6) Your characters seem to be tossing around a lot of money; $3,000 dropped in one shopping expedition, $5,000 (plus another $5,000 in two weeks) to get a junker car repaired. I'm considered American middle class, but *I* couldn't drop $5,000 in one check any more easily than I could fly. Is this inflation? From the description of the homes/lifestyles, these people would seem to be upper middle class... Do average working people in Jamaica have this kind of money? (packing figurative bags as I type)
Thanks for that chuckle, Beverly. It’s very expensive to live in Jamaica.
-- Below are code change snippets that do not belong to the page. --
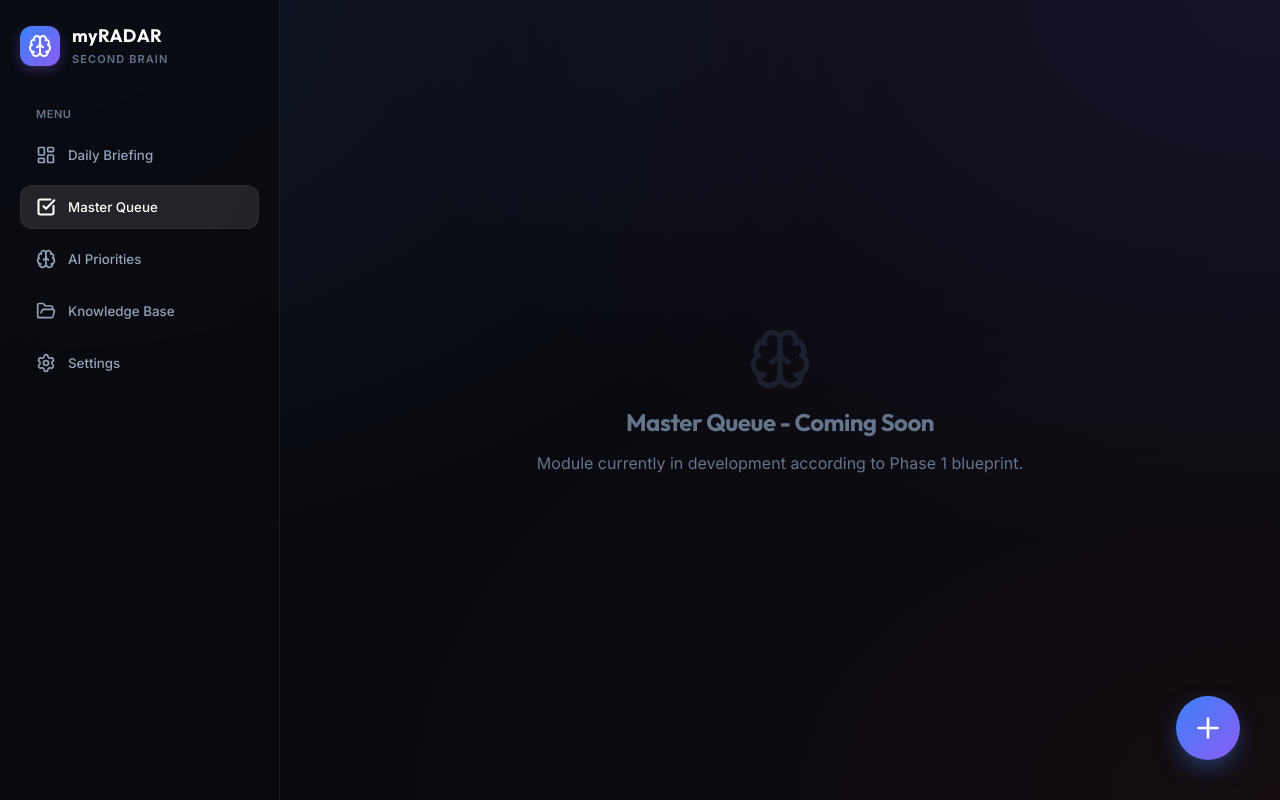
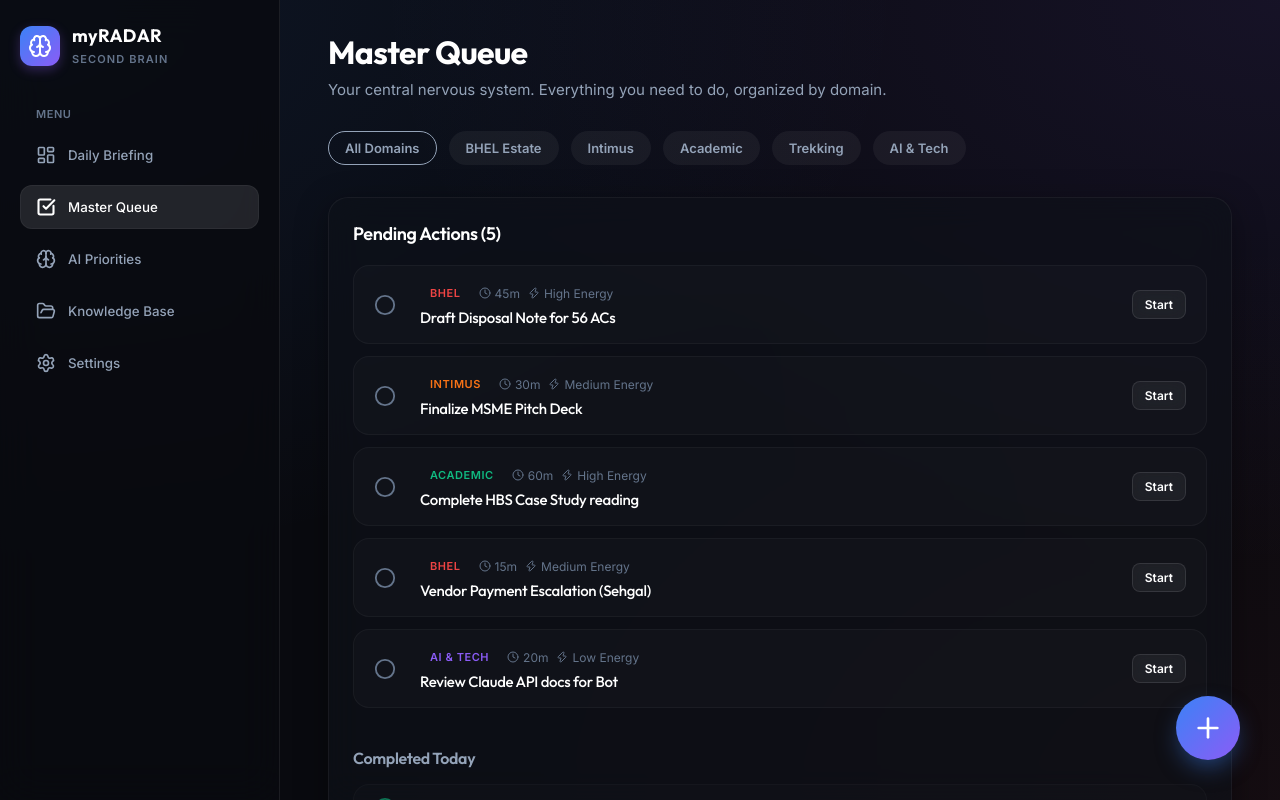
Before and after one commit to bhelnt81-bhel/myRADAR-my-second-brain, a React (Vite) app: page / in a window 1280 px wide. Both pictures are taken after a click on the button "Master Queue". Built offline with nearby package versions, Linux system fonts and the light colour scheme.

Commit message:
Implement Master Queue component with domain filtering

```diff
--- a/src/App.jsx
+++ b/src/App.jsx
@@ -2,6 +2,7 @@ import React, { useState } from 'react';
 import { motion, AnimatePresence } from 'framer-motion';
 import { LayoutDashboard, CheckSquare, Brain, FolderOpen, Settings, Plus, Mic } from 'lucide-react';
 import Dashboard from './components/Dashboard';
+import MasterQueue from './components/MasterQueue';
 
 class ErrorBoundary extends React.Component {
   constructor(props) {
@@ -97,7 +98,19 @@ export default function App() {
                 <Dashboard />
               </motion.div>
             )}
-            {activeTab !== 'dashboard' && (
+            {activeTab === 'tasks' && (
+              <motion.div
+                key="tasks"
+                initial={{ opacity: 0, y: 10 }}
+                animate={{ opacity: 1, y: 0 }}
+                exit={{ opacity: 0, y: -10 }}
+                transition={{ duration: 0.3 }}
+                style={{ height: '100%' }}
+              >
+                <MasterQueue />
+              </motion.div>
+            )}
+            {activeTab !== 'dashboard' && activeTab !== 'tasks' && (
               <motion.div
                 key="placeholder"
                 initial={{ opacity: 0, y: 10 }}
--- /dev/null
+++ b/src/components/MasterQueue.jsx
@@ -0,0 +1,135 @@
+import React, { useState } from 'react';
+import { motion, AnimatePresence } from 'framer-motion';
+import { Clock, Zap, ArrowRight, CheckCircle2, Circle } from 'lucide-react';
+
+// Shared mock data (eventually moved to global state/context)
+const mockTasks = [
+  { id: 1, title: 'Draft Disposal Note for 56 ACs', domain: 'BHEL', domainColor: 'var(--accent-bhel)', urgency: 'High', energy: 'High', time: '45m', status: 'pending' },
+  { id: 2, title: 'Finalize MSME Pitch Deck', domain: 'Intimus', domainColor: 'var(--accent-intimus)', urgency: 'High', energy: 'Medium', time: '30m', status: 'pending' },
+  { id: 3, title: 'Complete HBS Case Study reading', domain: 'Academic', domainColor: 'var(--accent-academic)', urgency: 'Medium', energy: 'High', time: '60m', status: 'pending' },
+  { id: 4, title: 'Vendor Payment Escalation (Sehgal)', domain: 'BHEL', domainColor: 'var(--accent-bhel)', urgency: 'High', energy: 'Medium', time: '15m', status: 'pending' },
+  { id: 5, title: 'Review Claude API docs for Bot', domain: 'AI & Tech', domainColor: 'var(--accent-ai)', urgency: 'Low', energy: 'Low', time: '20m', status: 'pending' },
+  { id: 6, title: 'Book Himalayan Trek Guide', domain: 'Trekking', domainColor: 'var(--accent-trek)', urgency: 'Medium', energy: 'Low', time: '10m', status: 'completed' },
+];
+
+const domains = [
+  { id: 'All', label: 'All Domains', color: 'var(--text-secondary)' },
+  { id: 'BHEL', label: 'BHEL Estate', color: 'var(--accent-bhel)' },
+  { id: 'Intimus', label: 'Intimus', color: 'var(--accent-intimus)' },
+  { id: 'Academic', label: 'Academic', color: 'var(--accent-academic)' },
+  { id: 'Trekking', label: 'Trekking', color: 'var(--accent-trek)' },
+  { id: 'AI & Tech', label: 'AI & Tech', color: 'var(--accent-ai)' },
+];
+
+export default function MasterQueue() {
+  const [activeFilter, setActiveFilter] = useState('All');
+
+  const filteredTasks = activeFilter === 'All'
+    ? mockTasks
+    : mockTasks.filter(t => t.domain === activeFilter);
+
+  const pendingTasks = filteredTasks.filter(t => t.status !== 'completed');
+  const completedTasks = filteredTasks.filter(t => t.status === 'completed');
+
+  return (
+    <div style={{ paddingBottom: 100 }}>
+      <div style={{ marginBottom: 32 }}>
+        <h1 style={{ fontSize: 32, marginBottom: 8, fontWeight: 700 }}>Master Queue</h1>
+        <p style={{ color: 'var(--text-secondary)', fontSize: 15 }}>
+          Your central nervous system. Everything you need to do, organized by domain.
+        </p>
+      </div>
+
+      {/* Domain Filters */}
+      <div style={{ display: 'flex', gap: 12, marginBottom: 32, flexWrap: 'wrap' }}>
+        {domains.map(domain => (
+          <button
+            key={domain.id}
+            onClick={() => setActiveFilter(domain.id)}
+            style={{
+              padding: '8px 16px',
+              borderRadius: 20,
+              fontSize: 13,
+              fontWeight: 600,
+              background: activeFilter === domain.id ? `${domain.color}20` : 'rgba(255,255,255,0.05)',
+              color: activeFilter === domain.id ? domain.color : 'var(--text-secondary)',
+              border: `1px solid ${activeFilter === domain.id ? domain.color : 'transparent'}`,
+              transition: 'all 0.2s',
+            }}
+          >
+            {domain.label}
+          </button>
+        ))}
+      </div>
+
+      {/* Task List */}
+      <div className="glass-panel" style={{ padding: 24 }}>
+        <div style={{ display: 'flex', alignItems: 'center', justifyContent: 'space-between', marginBottom: 20 }}>
+          <h2 style={{ fontSize: 18, fontWeight: 600, margin: 0 }}>Pending Actions ({pendingTasks.length})</h2>
+        </div>
+
+        <div style={{ display: 'flex', flexDirection: 'column', gap: 12 }}>
+          <AnimatePresence>
+            {pendingTasks.map((task, i) => (
+              <motion.div
+                key={task.id}
+                initial={{ opacity: 0, y: 10 }}
+                animate={{ opacity: 1, y: 0 }}
+                exit={{ opacity: 0, scale: 0.95 }}
+                transition={{ delay: i * 0.05 }}
+                className="task-card"
+                style={{ padding: '16px 20px', alignItems: 'center' }}
+              >
+                <button style={{ color: 'var(--text-tertiary)', padding: 0, display: 'flex' }}>
+                  <Circle size={22} />
+                </button>
+
+                <div style={{ flex: 1, marginLeft: 8 }}>
+                  <div style={{ display: 'flex', alignItems: 'center', gap: 8, marginBottom: 4 }}>
+                    <span className="domain-pill" style={{ color: task.domainColor, background: `${task.domainColor}20` }}>
+                      {task.domain}
+                    </span>
+                    <span style={{ fontSize: 12, color: 'var(--text-tertiary)', display: 'flex', alignItems: 'center', gap: 4 }}>
+                      <Clock size={12} /> {task.time}
+                    </span>
+                    <span style={{ fontSize: 12, color: 'var(--text-tertiary)', display: 'flex', alignItems: 'center', gap: 4 }}>
+                      <Zap size={12} /> {task.energy} Energy
+                    </span>
+                  </div>
+                  <h3 style={{ fontSize: 15, fontWeight: 500, color: 'var(--text-primary)', margin: 0 }}>{task.title}</h3>
+                </div>
+
+                <button className="glass-button" style={{ padding: '6px 12px', borderRadius: 8, fontSize: 12, fontWeight: 600 }}>
+                  Start
+                </button>
+              </motion.div>
+            ))}
+          </AnimatePresence>
+
+          {pendingTasks.length === 0 && (
+            <div style={{ textAlign: 'center', padding: '40px 0', color: 'var(--text-tertiary)' }}>
+              No pending tasks in this domain. You're all caught up!
+            </div>
+          )}
+        </div>
+
+        {/* Completed Section */}
+        {completedTasks.length > 0 && (
+          <div style={{ marginTop: 40 }}>
+            <h2 style={{ fontSize: 16, fontWeight: 600, color: 'var(--text-secondary)', marginBottom: 16 }}>Completed Today</h2>
+            <div style={{ display: 'flex', flexDirection: 'column', gap: 12, opacity: 0.6 }}>
+              {completedTasks.map(task => (
+                <div key={task.id} className="task-card" style={{ padding: '12px 20px', alignItems: 'center' }}>
+                  <CheckCircle2 size={22} color="var(--accent-academic)" />
+                  <div style={{ flex: 1, marginLeft: 8 }}>
+                    <h3 style={{ fontSize: 14, fontWeight: 500, color: 'var(--text-secondary)', margin: 0, textDecoration: 'line-through' }}>{task.title}</h3>
+                  </div>
+                </div>
+              ))}
+            </div>
+          </div>
+        )}
+      </div>
+    </div>
+  );
+}
```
The value of the Jamaican dollar to the U.S. is 90:1. When put into perspective, to spend $J 3,000 shopping is just over $US 34.00 and that $J 5,000.00 works out at just about $US 56.00. It’s possible to live on say $US 1,000.00 per month if you have no debts and no children, but I would point out that many Jamaicans live on a lot less than this amount.
7) I found it interesting that one of the women experiences a possibly interracial pregnancy, and the worry/damage it would cause if the baby was born with skin too light. Yet there wasn't a big deal with either lover remarking upon a difference in skin tones during the love scenes, or of the female friends chiding her for crossing a color line. Is this something you wrote deliberately, to make a point, or is it that most people in Jamaica couldn't care less about skin pigmentation?
I didn’t think about the question of colour when I was writing the plotline for Dionne/Alex. In Jamaica, it’s no biggie. Some groups do tend to stick to their own race in relationships, but many of us live by our our motto, ‘Out of many, one people.’ That said, people do stare at interracial couples on the street, but there isn’t usually any malice attached.
8) Tell us why the reader will be rooting for star-crossed lovers Justine and Xavier.Although Justine and Xavier belong to other people, they share a strong bond. They understand and support each other, knowing that their relationship is taboo. They aren’t fulfilled in their marriages and find happiness with each other and I know many readers like the thought of characters having a possible happy ending.
Oh yeah, for this tour I’ve written a prequel which consists of 13 stories that show where the characters were before they took the stage in Distraction. Some of the characters do show up in Retribution, which is Justine and Xavier’s story. Other than that, I’m editing several other novels, including a couple of young adult stories that I’d like to see published.
10) What question have you never been asked in an interview that you'd like to answer (and your answer, of course)?
Critique partners and readers have remarked on the depth of my characters, but I’ve never been asked how I achieve that. Simply put, when writing I become each character, be it man, woman, boy or girl. Slipping into each persona gives me a unique and close-up view of who my characters are and what they ultimately want to achieve.
As a bonus, at the end of this Friendship tour, there’ll be a main prize of a Distraction note pad & pen and a $10 Amazon gift card. The second prize is a paperback copy of Distraction. Stop by my blog sometime to enter the giveaway on the Rafflecopter.
In A Baker’s Dozen: Thirteen Steps to Distraction, you’ll meet Dionne, Justine and Kyra a year before Distraction takes place. This prequel is complimentary for the duration of the Friendship-is-Forever Tour, so download your copy from Smashwords.
Many thanks for hosting, Bev!
J.L. Campbell on Twitter
Did you like this taste of Distraction and Jamaica?
Are you rushing to pick up A Baker's Dozen?
Got questions for J.L.?